The impact of CellMax’ early detection should be substantial – not only in screening and diagnosing cancer but also because it makes it possible to treat colorectal cancer at a cost far less than it costs when it is diagnosed late-stage. That is currently when the majority of diagnosis happens in Taiwan.
Our understanding of cancer and what causes it is far greater than it ever has been and yet still woefully insufficient to meaningfully impact health outcomes. It is undisputed that early detection has always had, and still has, the greatest impact on cancer survival rates, says Dr. Manana Kvezereli Javey, medical director for CellMax Life. Treatment at the early stage is substantially more effective and the chance of remission far higher, she explains.

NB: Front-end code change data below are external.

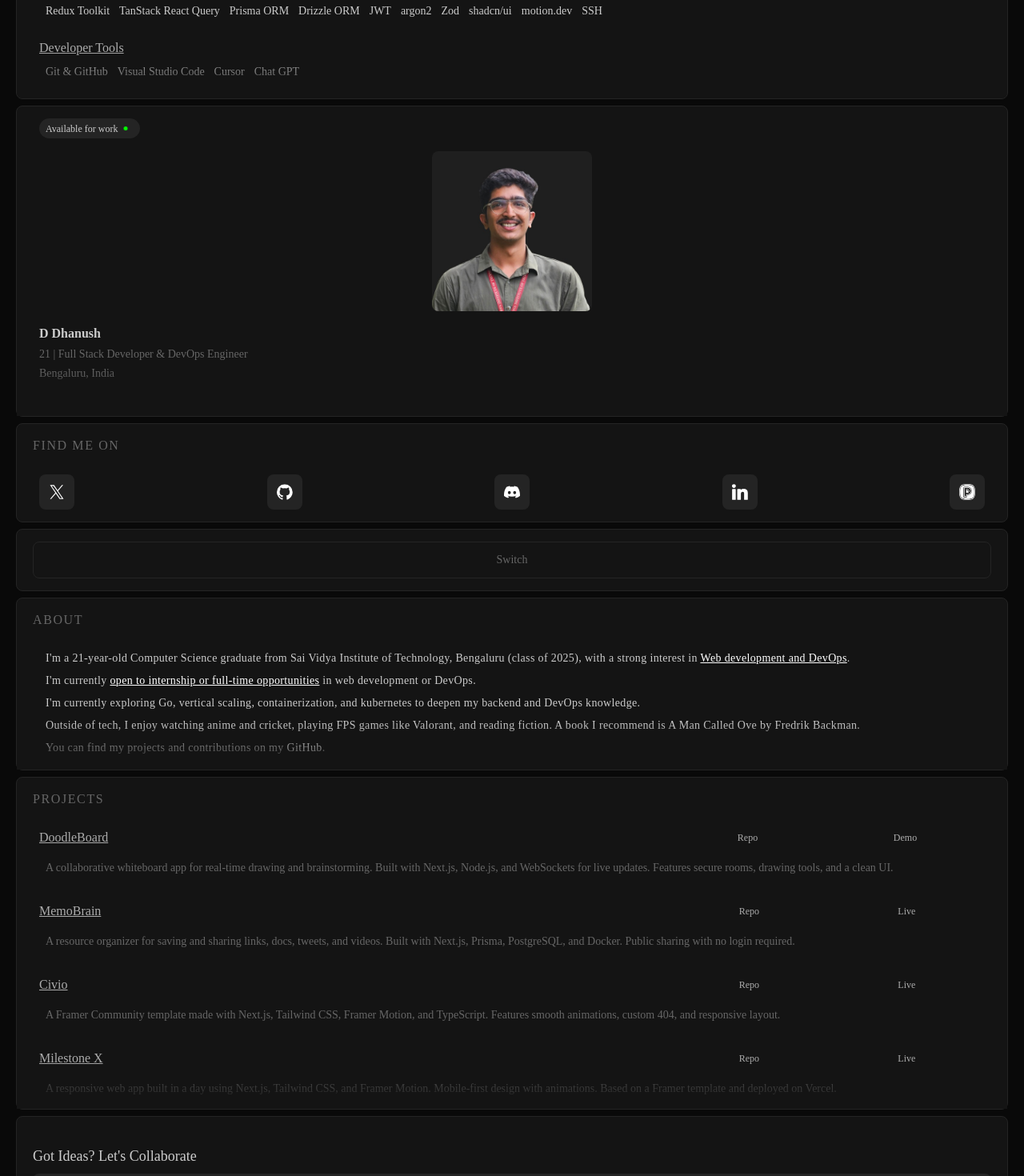
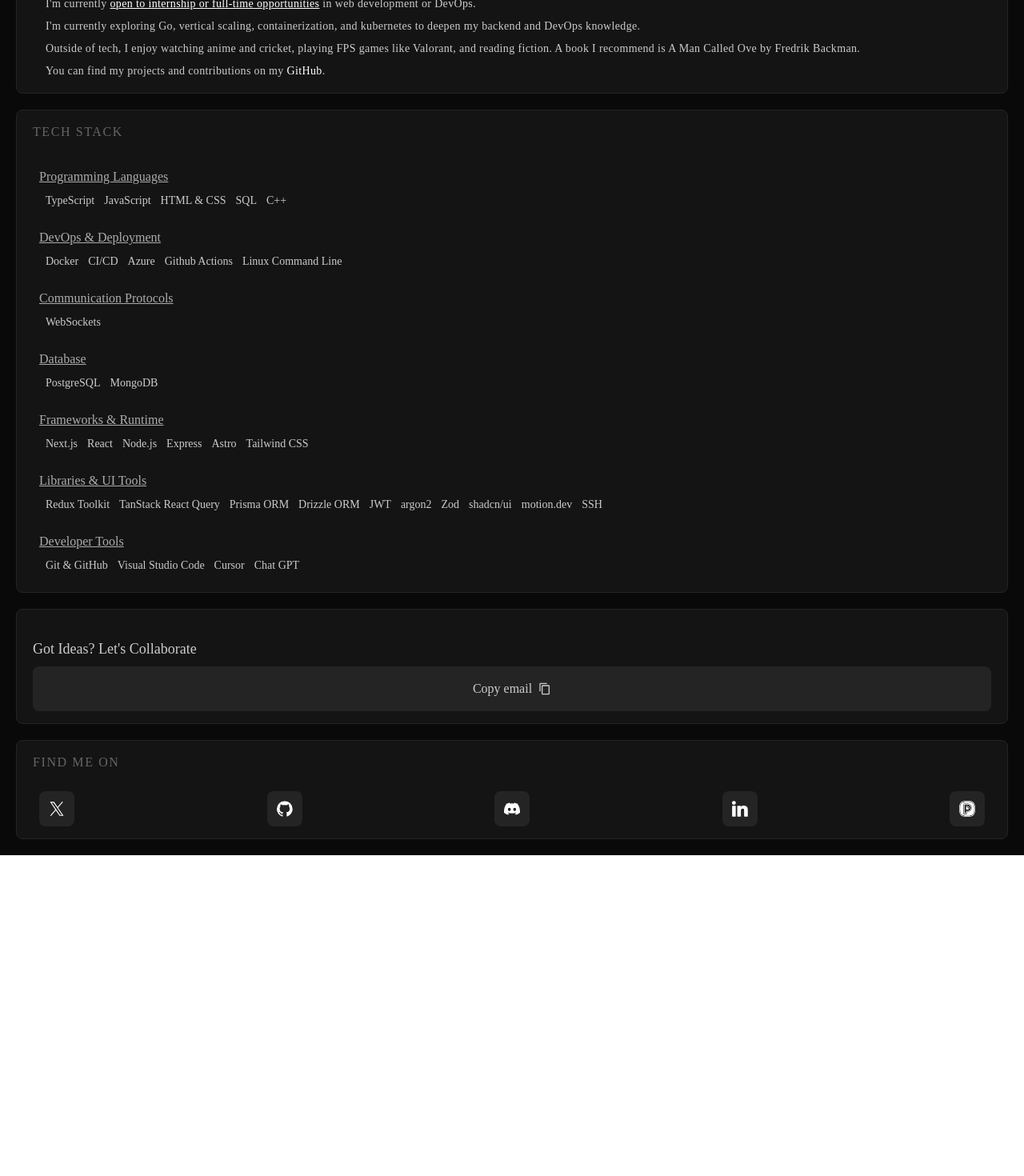
Before and after one commit to dhanushd-27/Portfolio, a Next.js app: page / in a window 1280 px wide. Shown: the part 500-1970 px from the top of the page at 80% size. After the commit the page ends 1569 px from the top, so only its background shows below. Built offline with nearby package versions, Linux system fonts and the light colour scheme.

Commit message:
Update Mobile Screen

```diff
--- a/src/app/page.tsx
+++ b/src/app/page.tsx
@@ -14,15 +14,15 @@
   return (
     <>
       <div className="bg-bg-dark flex lg:h-screen justify-center items-center p-5">
-        <div className='flex flex-col gap-2 lg:grid grid-cols-12 grid-rows-12 lg-gap-5 w-full h-full'>
+        <div className='flex flex-col gap-5 lg:grid grid-cols-12 grid-rows-12 lg:gap-5 w-full h-full'>
+          <Profile />
+          <About />
           <Techstack />
-          <Profile />
+          <Projects />
+          <CopyMail />
           <Links />
           <Switch />
-          <About />
           <Photos />
-          <Projects />
-          <CopyMail />
           <Quote />
         </div>
       </div>
--- a/src/components/About.tsx
+++ b/src/components/About.tsx
@@ -21,7 +21,7 @@
           You can find my projects and contributions on my <a href="https://github.com/dhanushd-27" className="text-accent-white hover:underline">GitHub</a>.
         </p>
       </div>
-      <div className='pointer-events-none absolute bottom-0 left-0 w-full h-15 bg-gradient-to-b from-transparent to-bg-card'></div>
+      <div className='hidden lg:block pointer-events-none absolute bottom-0 left-0 w-full h-15 bg-gradient-to-b from-transparent to-bg-card'></div>
     </div>
   )
 }
--- a/src/components/Profile/Profile.tsx
+++ b/src/components/Profile/Profile.tsx
@@ -10,9 +10,9 @@
         <AvailableForWork />
         <Image src={'/profile-pfp.jpg'} alt='Profile Picture' height={200} width={200} className='rounded-lg'/>
         <TextDetails />
-        <div className='pb-3'></div>
+        <div className='hidden lg:block pb-3'></div>
       </div>
-      <div className='pointer-events-none absolute bottom-0 left-0 w-full h-15 bg-gradient-to-b from-transparent to-bg-card'></div>
+      <div className='hidden lg:block pointer-events-none absolute bottom-0 left-0 w-full h-15 bg-gradient-to-b from-transparent to-bg-card'></div>
     </div>
   )
 }
--- a/src/components/Projects/Projects.tsx
+++ b/src/components/Projects/Projects.tsx
@@ -4,7 +4,7 @@
 
 export default function Projects() {
   return (
-    <div className='box col-start-10 col-end-13 row-start-1 row-end-10 flex flex-col gap-6 relative'>
+    <div className='hidden box col-start-10 col-end-13 row-start-1 row-end-10 lg:flex flex-col gap-6 relative'>
       <p className='header'>Projects</p>
       <div className='flex flex-col gap-8 overflow-y-auto hide-scrollbar'>
         {projects.map((project, index) => (
@@ -19,7 +19,7 @@
           />
         ))}
       </div>
-      <div className='pointer-events-none absolute bottom-0 left-0 w-full h-15 bg-gradient-to-b from-transparent to-bg-card'></div>
+      <div className='hidden lg:block pointer-events-none absolute bottom-0 left-0 w-full h-15 bg-gradient-to-b from-transparent to-bg-card'></div>
     </div>
   )
 }
--- a/src/components/Quote.tsx
+++ b/src/components/Quote.tsx
@@ -19,7 +19,7 @@
 
   if (isLoading) {
     return (
-      <div className='box box-hover col-start-4 col-end-10 row-start-11 row-end-13 overflow-auto gap-1 flex items-center justify-center'>
+      <div className='box box-hover col-start-4 col-end-10 row-start-11 row-end-13 overflow-auto gap-1 hidden lg:flex items-center justify-center'>
         <div className='w-8 h-8 rounded-full border-4 border-t-transparent animate-spin border-accent-cursor'>
         </div>
       </div>
@@ -27,7 +27,7 @@
   }
 
   return (
-    <div className='box box-hover col-start-4 col-end-10 row-start-11 row-end-13 overflow-auto gap-1 group hide-scrollbar'>
+    <div className='hidden lg:block box box-hover col-start-4 col-end-10 row-start-11 row-end-13 overflow-auto gap-1 group hide-scrollbar'>
         <p className='text-default text-start group-hover:blur-none blur-xs transition-all duration-300'>{quote?.quote}</p>
         <p className='text-default text-end group-hover:blur-none blur-xs transition-all duration-300'>- {quote?.author}</p>
     </div>
--- a/src/components/Switch.tsx
+++ b/src/components/Switch.tsx
@@ -2,7 +2,7 @@
 
 export default function Switch() {
   return (
-    <div className='box row-start-9 row-end-11 col-start-4 col-end-6 flex justify-center items-center'>
+    <div className='hidden lg:flex box row-start-9 row-end-11 col-start-4 col-end-6 justify-center items-center'>
       <div className='w-full flex p-3 box items-center justify-center'>
         <p className='text-sm text-text-muted'>Switch</p>
       </div>
--- a/src/components/TechStack/Techstack.tsx
+++ b/src/components/TechStack/Techstack.tsx
@@ -15,7 +15,7 @@
           />
         ))}
       </div>
-      <div className='pointer-events-none absolute bottom-0 left-0 w-full h-15 bg-gradient-to-b from-transparent to-bg-card'></div>
+      <div className='hidden lg:block pointer-events-none absolute bottom-0 left-0 w-full h-15 bg-gradient-to-b from-transparent to-bg-card'></div>
     </div>
   )
 }
```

That early screening leads to early detection has already been shown in a study by the American Cancer Society. Researchers used the National Cancer Data Base, a hospital-based cancer registry that covers nearly three-quarters of all cancer cases in the United States. They found that under the provisions of the Affordable Care Act, the expansion of insurance among younger women has made it possible for more of them to get early screening. As a result 79% of women age 21 to 26 who learn they have cancer received an early stage diagnosis in 2011-12, up from about 71% in 2007-09.
Still, early screening continues to be the subject of major debate. Advocates insist it saves lives and is far more effective in reducing cancer fatalities than if the disease is detected in later stages. Critics of early screening argue that imprecise procedures often lead to unnecessary surgery or radiation, leading to other complications and raising treatment costs. But generally speaking, cancer patients seem to want to know about their disease as early as possible, so they can make their own decision about how to proceed.
Not surprisingly, most experts on both sides of the early-screening argument agree that the ideal is to make cancer screening simple, convenient, and accurate enough to be widely deployed and done regularly. This will reduce the need for expensive and still mostly ineffective chemotherapy while having the largest possible impact on cancer mortality.
The key with CellMax isn’t simply its ability to detect cancer early, which is hugely challenging on its own, but also be able to do it with a one-minute, simple, routine blood test.
CellMax’s technology identifies and isolates so-called circulating tumor cells (CTCs). CTCs are shed into the blood stream very early even by the most minuscule tumors, well before they can be picked up by normal imaging screening methods. And though CTCs have been studied for almost two decades, researchers have not been able to find them consistently enough in the early stages of cancer to make them clinically useful for early-detection.
CTCs often get lost in the plethora of blood cells, so it’s finding the proverbial needle in the haystack. While conventional screening procedures are unable to identify cancer cells until there is a large enough tumor mass to detect, CellMax is capable of signal their existence at the very earliest stages. All with a simple blood test that has been validated in clinical studies.
The colorectal cancer blood test is only the first CellMax product. It plans soon to introduce similar screening tools for prostate cancer, breast cancer and other hard-to-detect types. It has an ambitious long term vision of providing all cancer-risk, screening and disease-related information for both healthy and diseased patients.
In June 2015, the American Society of Clinical Oncology (ASCO) published a proposed framework for assessing the value of various cancer treatments. The goal was to evaluate treatment regimens on the basis of their clinical benefit, toxicity and cost. It’s quite possible that this assessment could validate CellMax and its methods.
While the cost of cancer care accounts for a relatively small portion of overall U.S. health care expenditures – it still is expected to rise to $158 billion in 2020 from $125 billion in 2015. And its social and emotional costs are incalculable. It would be a big deal if we gained the ability to mass screen, detect early and dramatically reduce the cost of effective treatment.